### What to produce
In the data that follows, count each line with the string "WHERE"; the reply is the number only.

#### Given entries

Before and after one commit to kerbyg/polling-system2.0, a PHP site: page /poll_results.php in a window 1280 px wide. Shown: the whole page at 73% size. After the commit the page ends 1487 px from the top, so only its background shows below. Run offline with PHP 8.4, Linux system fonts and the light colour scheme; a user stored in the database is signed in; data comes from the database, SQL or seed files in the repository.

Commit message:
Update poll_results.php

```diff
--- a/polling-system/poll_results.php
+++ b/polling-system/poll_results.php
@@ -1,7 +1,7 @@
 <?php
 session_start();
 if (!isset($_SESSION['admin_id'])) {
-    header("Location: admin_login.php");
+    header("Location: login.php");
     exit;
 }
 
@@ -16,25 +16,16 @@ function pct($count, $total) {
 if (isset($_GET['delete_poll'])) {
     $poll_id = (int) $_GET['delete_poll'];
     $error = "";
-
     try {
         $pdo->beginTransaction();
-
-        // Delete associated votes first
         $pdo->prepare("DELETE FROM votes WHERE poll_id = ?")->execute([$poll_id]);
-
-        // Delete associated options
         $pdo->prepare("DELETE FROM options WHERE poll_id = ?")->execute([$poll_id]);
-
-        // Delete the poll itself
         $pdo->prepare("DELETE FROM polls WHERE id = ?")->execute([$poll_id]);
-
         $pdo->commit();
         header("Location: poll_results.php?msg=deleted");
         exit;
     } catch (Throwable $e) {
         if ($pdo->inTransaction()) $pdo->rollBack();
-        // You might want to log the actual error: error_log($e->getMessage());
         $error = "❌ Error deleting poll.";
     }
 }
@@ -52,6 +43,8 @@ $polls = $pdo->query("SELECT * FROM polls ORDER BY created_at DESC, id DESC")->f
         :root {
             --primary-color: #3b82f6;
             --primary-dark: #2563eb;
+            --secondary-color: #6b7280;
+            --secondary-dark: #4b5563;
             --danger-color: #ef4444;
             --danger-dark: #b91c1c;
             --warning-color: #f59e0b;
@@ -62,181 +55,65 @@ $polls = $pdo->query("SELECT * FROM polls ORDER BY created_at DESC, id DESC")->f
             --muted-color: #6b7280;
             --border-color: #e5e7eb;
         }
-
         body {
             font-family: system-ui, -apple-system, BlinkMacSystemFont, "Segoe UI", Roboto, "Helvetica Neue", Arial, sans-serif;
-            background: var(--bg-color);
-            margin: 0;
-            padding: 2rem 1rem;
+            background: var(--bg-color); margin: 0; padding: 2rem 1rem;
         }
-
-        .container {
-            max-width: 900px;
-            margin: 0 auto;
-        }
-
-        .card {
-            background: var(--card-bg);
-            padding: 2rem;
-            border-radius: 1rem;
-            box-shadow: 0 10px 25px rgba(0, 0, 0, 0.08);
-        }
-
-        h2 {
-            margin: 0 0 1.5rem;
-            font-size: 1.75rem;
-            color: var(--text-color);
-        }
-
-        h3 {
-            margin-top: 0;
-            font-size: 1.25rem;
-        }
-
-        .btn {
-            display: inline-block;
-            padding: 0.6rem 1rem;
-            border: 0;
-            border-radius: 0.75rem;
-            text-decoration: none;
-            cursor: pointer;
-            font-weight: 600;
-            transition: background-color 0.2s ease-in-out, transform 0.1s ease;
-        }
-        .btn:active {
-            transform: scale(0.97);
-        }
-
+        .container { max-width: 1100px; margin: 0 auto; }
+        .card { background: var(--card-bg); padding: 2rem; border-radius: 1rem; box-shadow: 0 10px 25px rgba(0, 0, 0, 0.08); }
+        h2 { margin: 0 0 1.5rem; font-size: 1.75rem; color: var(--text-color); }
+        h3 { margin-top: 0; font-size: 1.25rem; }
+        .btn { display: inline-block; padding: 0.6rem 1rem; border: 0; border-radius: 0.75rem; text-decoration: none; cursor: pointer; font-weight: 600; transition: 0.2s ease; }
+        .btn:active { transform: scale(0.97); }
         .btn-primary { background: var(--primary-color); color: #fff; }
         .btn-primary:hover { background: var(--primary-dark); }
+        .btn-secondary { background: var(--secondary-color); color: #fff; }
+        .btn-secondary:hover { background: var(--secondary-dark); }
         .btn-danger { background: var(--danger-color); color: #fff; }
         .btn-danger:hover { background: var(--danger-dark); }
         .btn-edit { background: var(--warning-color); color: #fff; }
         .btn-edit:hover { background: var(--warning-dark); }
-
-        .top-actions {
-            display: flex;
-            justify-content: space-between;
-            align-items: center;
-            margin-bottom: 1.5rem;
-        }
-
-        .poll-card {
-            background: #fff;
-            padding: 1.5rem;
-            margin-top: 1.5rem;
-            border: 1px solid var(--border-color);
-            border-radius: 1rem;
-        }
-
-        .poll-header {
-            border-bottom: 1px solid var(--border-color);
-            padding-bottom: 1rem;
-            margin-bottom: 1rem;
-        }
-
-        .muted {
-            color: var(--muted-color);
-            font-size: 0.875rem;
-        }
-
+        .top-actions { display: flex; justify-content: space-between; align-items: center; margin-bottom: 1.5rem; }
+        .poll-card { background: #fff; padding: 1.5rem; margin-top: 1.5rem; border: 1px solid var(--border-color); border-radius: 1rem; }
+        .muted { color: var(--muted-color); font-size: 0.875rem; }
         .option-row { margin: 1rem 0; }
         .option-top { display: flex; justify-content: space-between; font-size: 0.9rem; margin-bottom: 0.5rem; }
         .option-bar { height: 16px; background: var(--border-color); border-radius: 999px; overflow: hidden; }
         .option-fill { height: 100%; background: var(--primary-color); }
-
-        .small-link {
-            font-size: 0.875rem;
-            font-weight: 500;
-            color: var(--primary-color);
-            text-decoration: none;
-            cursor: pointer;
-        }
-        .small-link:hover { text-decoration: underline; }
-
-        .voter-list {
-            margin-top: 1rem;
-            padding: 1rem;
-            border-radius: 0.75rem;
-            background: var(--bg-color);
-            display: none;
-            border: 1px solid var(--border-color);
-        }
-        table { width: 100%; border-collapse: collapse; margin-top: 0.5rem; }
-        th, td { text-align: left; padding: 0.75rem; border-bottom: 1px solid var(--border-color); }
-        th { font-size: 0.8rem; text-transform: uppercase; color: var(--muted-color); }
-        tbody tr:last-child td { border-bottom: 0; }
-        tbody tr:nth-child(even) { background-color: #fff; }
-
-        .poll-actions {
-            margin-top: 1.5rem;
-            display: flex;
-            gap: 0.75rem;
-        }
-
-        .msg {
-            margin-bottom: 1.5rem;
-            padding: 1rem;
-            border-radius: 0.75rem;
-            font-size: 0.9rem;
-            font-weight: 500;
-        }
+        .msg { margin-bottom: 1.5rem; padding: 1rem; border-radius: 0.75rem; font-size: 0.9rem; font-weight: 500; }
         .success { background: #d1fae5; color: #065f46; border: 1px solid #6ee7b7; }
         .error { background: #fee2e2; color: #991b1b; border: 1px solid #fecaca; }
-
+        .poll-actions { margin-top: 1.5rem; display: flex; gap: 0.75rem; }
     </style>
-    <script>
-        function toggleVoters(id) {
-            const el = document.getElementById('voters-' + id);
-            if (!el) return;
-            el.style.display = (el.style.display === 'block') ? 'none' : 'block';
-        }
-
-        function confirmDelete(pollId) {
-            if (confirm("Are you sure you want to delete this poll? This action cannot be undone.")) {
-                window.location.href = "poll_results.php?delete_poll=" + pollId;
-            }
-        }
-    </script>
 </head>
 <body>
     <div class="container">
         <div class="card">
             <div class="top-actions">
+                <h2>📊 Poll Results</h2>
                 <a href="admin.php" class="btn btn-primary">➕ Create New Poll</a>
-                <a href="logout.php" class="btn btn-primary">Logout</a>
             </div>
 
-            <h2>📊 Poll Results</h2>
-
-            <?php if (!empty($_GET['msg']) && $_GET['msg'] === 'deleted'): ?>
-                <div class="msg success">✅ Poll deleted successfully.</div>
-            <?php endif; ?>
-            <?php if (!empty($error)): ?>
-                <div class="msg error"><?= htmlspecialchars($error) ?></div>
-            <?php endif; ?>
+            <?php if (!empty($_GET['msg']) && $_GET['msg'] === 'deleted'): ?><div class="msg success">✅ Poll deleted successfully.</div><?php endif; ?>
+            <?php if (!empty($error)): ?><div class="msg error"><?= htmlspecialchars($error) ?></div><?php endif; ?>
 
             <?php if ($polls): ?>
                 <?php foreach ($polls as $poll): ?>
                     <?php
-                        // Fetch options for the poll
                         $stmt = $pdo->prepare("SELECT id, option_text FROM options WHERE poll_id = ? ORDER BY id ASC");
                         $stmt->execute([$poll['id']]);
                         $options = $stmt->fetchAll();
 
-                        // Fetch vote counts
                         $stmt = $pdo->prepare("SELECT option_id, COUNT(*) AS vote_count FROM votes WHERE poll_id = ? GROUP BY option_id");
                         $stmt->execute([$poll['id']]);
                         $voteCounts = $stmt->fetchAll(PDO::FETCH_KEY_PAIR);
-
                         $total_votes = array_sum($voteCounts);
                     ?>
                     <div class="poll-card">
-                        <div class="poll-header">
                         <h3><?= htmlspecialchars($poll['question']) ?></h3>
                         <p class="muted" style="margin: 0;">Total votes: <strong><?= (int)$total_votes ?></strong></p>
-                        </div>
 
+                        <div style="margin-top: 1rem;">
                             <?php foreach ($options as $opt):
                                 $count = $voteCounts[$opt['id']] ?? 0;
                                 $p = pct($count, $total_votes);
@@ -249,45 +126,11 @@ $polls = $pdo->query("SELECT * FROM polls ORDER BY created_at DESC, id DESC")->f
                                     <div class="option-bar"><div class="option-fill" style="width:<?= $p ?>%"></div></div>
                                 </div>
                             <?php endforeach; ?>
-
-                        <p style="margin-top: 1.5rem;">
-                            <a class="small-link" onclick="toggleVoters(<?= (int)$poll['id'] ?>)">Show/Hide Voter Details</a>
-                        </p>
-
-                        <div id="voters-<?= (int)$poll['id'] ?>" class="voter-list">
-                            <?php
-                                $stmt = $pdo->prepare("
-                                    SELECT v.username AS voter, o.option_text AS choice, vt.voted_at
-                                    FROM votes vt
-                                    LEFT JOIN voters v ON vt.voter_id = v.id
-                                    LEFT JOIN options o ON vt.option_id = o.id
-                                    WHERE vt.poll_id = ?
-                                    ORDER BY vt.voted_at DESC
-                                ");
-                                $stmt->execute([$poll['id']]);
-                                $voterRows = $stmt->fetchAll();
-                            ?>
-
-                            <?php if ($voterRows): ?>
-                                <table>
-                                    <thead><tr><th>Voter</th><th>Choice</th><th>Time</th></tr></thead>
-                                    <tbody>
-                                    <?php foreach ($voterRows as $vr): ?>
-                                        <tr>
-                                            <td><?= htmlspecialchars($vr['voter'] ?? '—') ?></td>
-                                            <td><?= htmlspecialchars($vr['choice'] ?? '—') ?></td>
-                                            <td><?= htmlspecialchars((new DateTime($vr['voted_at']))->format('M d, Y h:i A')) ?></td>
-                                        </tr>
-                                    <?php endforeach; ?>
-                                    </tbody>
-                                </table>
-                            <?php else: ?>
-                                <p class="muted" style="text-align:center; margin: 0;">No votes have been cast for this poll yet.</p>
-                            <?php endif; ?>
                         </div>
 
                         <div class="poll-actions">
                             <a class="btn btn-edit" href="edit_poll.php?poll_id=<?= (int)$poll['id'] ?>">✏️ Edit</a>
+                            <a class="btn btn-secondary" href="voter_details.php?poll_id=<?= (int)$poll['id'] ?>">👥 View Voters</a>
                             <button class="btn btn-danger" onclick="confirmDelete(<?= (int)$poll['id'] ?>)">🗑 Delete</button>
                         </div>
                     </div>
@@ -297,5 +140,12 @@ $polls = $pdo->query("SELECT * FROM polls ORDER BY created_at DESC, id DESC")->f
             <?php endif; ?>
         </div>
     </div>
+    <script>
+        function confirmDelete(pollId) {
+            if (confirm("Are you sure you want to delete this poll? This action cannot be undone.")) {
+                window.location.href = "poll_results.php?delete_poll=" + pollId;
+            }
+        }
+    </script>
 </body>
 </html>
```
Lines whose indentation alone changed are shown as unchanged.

########

### Task result
6